At this point, I would rather use this example to encourage and support the next step. 

When we do not fully address our losses, negative consequences are likely to result.  Our moods and emotions change, impacting our friends and families. 

Counselling can be invaluable in working through our losses as noted elsewhere on this website.  I can speak from personal experience when I say that investing in our mental well-being pays off many times over. 


One subtle pair of losses related to working from home that often go unrecognized, are the loss of our routines and boundaries.  If one thinks of their “usual” work day, it may look like this: Breakfast, a shower, putting on “work clothes” followed by a drive or bus ride.  Once our workday is done, our ritual may be to pick up some groceries on the way home as we begin the transition to our evening’s activities. 

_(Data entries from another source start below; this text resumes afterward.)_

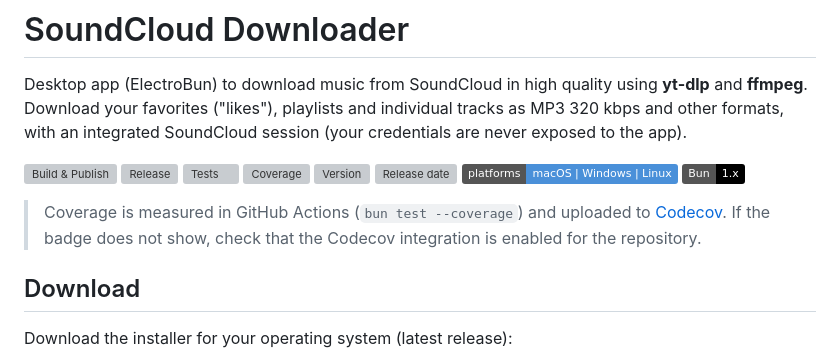
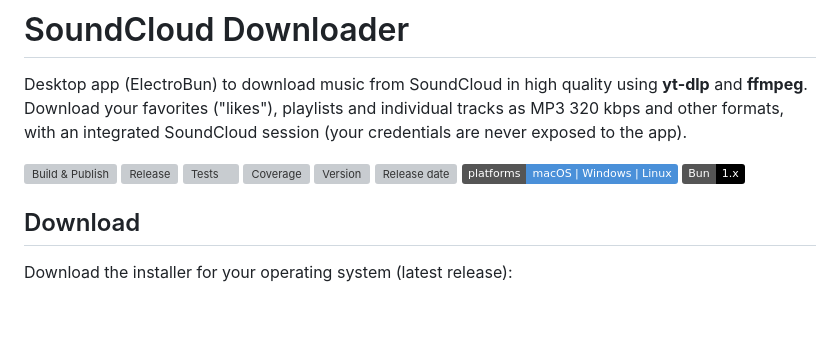
Before and after one commit to mikelgmh/soundcloud-dl, a Markdown page: README.md, the part around the change. Rendered like a GitHub page; badges without logos; blank space fills up the shorter version; grey boxes are pictures that could not be loaded.

Commit message:
docs: quitar nota de Codecov del README público

```diff
--- a/README.md
+++ b/README.md
@@ -10,10 +10,6 @@ Desktop app (ElectroBun) to download music from SoundCloud in high quality using
 [![Release date](https://img.shields.io/github/release-date/mikelgmh/soundcloud-dl)](https://github.com/mikelgmh/soundcloud-dl/releases/latest)
 [![Platforms](https://img.shields.io/badge/platforms-macOS%20%7C%20Windows%20%7C%20Linux-4a90d9)](https://github.com/mikelgmh/soundcloud-dl/releases/latest)
 [![Bun](https://img.shields.io/badge/Bun-1.x-000000?logo=bun)](https://bun.sh)
-
-> Coverage is measured in GitHub Actions (`bun test --coverage`) and uploaded to
-> [Codecov](https://codecov.io/gh/mikelgmh/soundcloud-dl). If the badge does not
-> show, check that the Codecov integration is enabled for the repository.
 
 ## Download
 
```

These rituals help us to segment the various parts of our day.  Essentially, they help us to establish the boundaries that prevent the “two worlds” from unduly overlapping or interfering with each other. 

However, in a Working At Home environment, there is no physical distance between ourselves and “the office”.  This makes it much more challenging to establish a psychological boundary between our work life and our personal life. 

I would like to suggest that establishing an adaptive routine is vital to our mental well-being during this pandemic.  It is possible to duplicate many of the daily rituals, such as the breakfast-shower-getting dressed sequence (yes, I highly recommend getting out of those PJ’s) !! 

As gimmicky as it may seem, once the basic “morning routine” has been completed, please consider heading out the door . . . replace the drive/ride to work with a walk, and at the end of the day, do the same.  From that point forward, the office is “out-of-bounds” . . . if your “office” is the kitchen table, then the company laptop needs to be turned off, and put out of sight !!


In noting all of the above hardships related to this aspect of the pandemic, I believe it is important to acknowledge the positive consequences of the changes that have been forced upon us.  Perhaps a two or three hour commute has been replaced by a couple of relaxing 20 minute walks?  Our air is cleaner.  Maybe quality time with our loved ones has increased.  What ever the pluses, let’s be mindful of them as we move toward mental wellness through our ever-present ability to adapt. © 2021-03-31